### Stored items

● ● ● ● ● ● ●

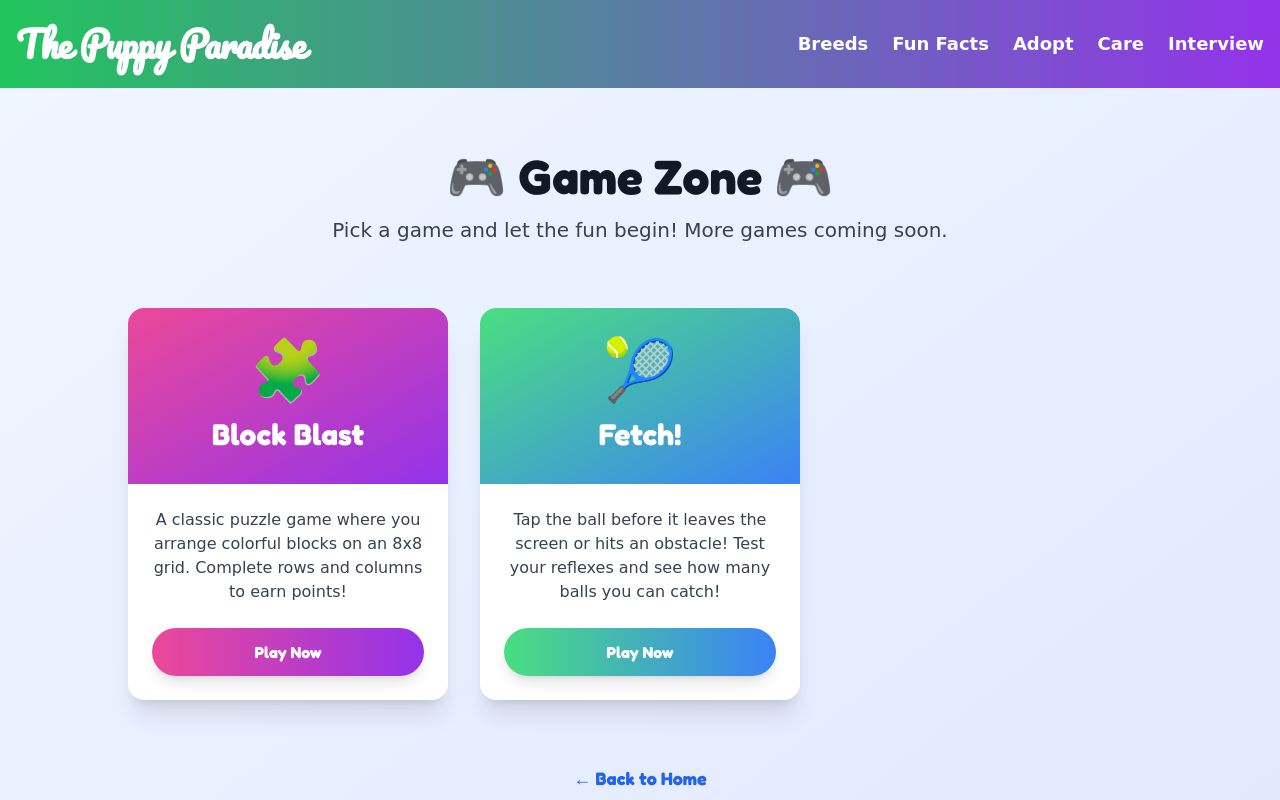
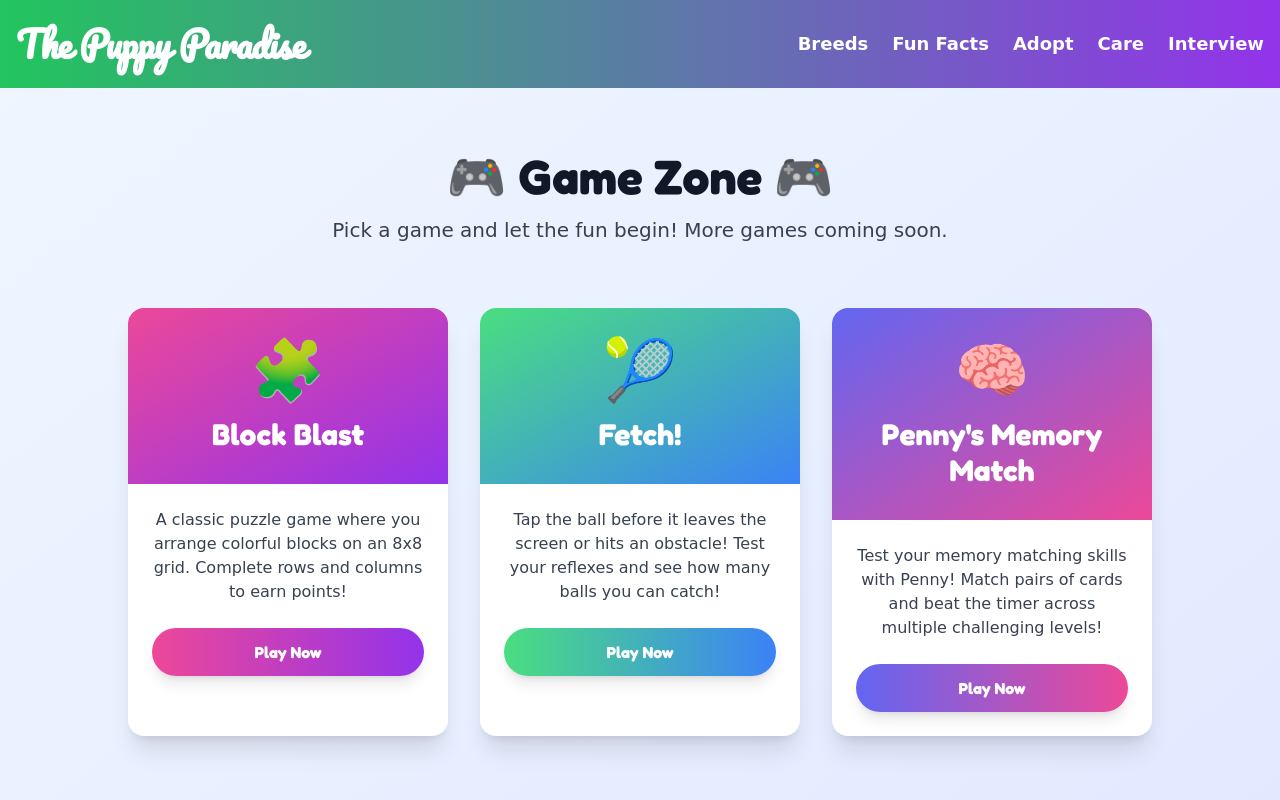
Before and after one commit to Asd112519/Puppy-Paradise, a React (Vite) app: page /games in a window 1280 px wide. Shown: the top 800 px of the page. Built offline with nearby package versions, Linux system fonts and the light colour scheme.

Commit message:
completionId: cgen-30c2846bfb1743cf8b3c9e558f891b44
cgen-30c2846bfb1743cf8b3c9e558f891b44

```diff
--- a/client/pages/Games.tsx
+++ b/client/pages/Games.tsx
@@ -20,6 +20,15 @@ export default function GameSelection() {
       emoji: "🎾",
       color: "from-green-400 to-blue-500",
       hoverColor: "hover:from-blue-500 hover:to-green-400",
+    },
+    {
+      id: "memory-match",
+      name: "Penny's Memory Match",
+      description:
+        "Test your memory matching skills with Penny! Match pairs of cards and beat the timer across multiple challenging levels!",
+      emoji: "🧠",
+      color: "from-indigo-500 to-pink-500",
+      hoverColor: "hover:from-pink-500 hover:to-indigo-500",
     },
   ];
 
```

● ● ● ● ● ● ●

### Exercise aim
Output all of the data above exactly; no pictures should appear.

### Exercise response
Before and after one commit to Asd112519/Puppy-Paradise, a React (Vite) app: page /games in a window 1280 px wide. Shown: the top 800 px of the page. Built offline with nearby package versions, Linux system fonts and the light colour scheme.

Commit message:
completionId: cgen-30c2846bfb1743cf8b3c9e558f891b44
cgen-30c2846bfb1743cf8b3c9e558f891b44

```diff
--- a/client/pages/Games.tsx
+++ b/client/pages/Games.tsx
@@ -20,6 +20,15 @@ export default function GameSelection() {
       emoji: "🎾",
       color: "from-green-400 to-blue-500",
       hoverColor: "hover:from-blue-500 hover:to-green-400",
+    },
+    {
+      id: "memory-match",
+      name: "Penny's Memory Match",
+      description:
+        "Test your memory matching skills with Penny! Match pairs of cards and beat the timer across multiple challenging levels!",
+      emoji: "🧠",
+      color: "from-indigo-500 to-pink-500",
+      hoverColor: "hover:from-pink-500 hover:to-indigo-500",
     },
   ];
 
```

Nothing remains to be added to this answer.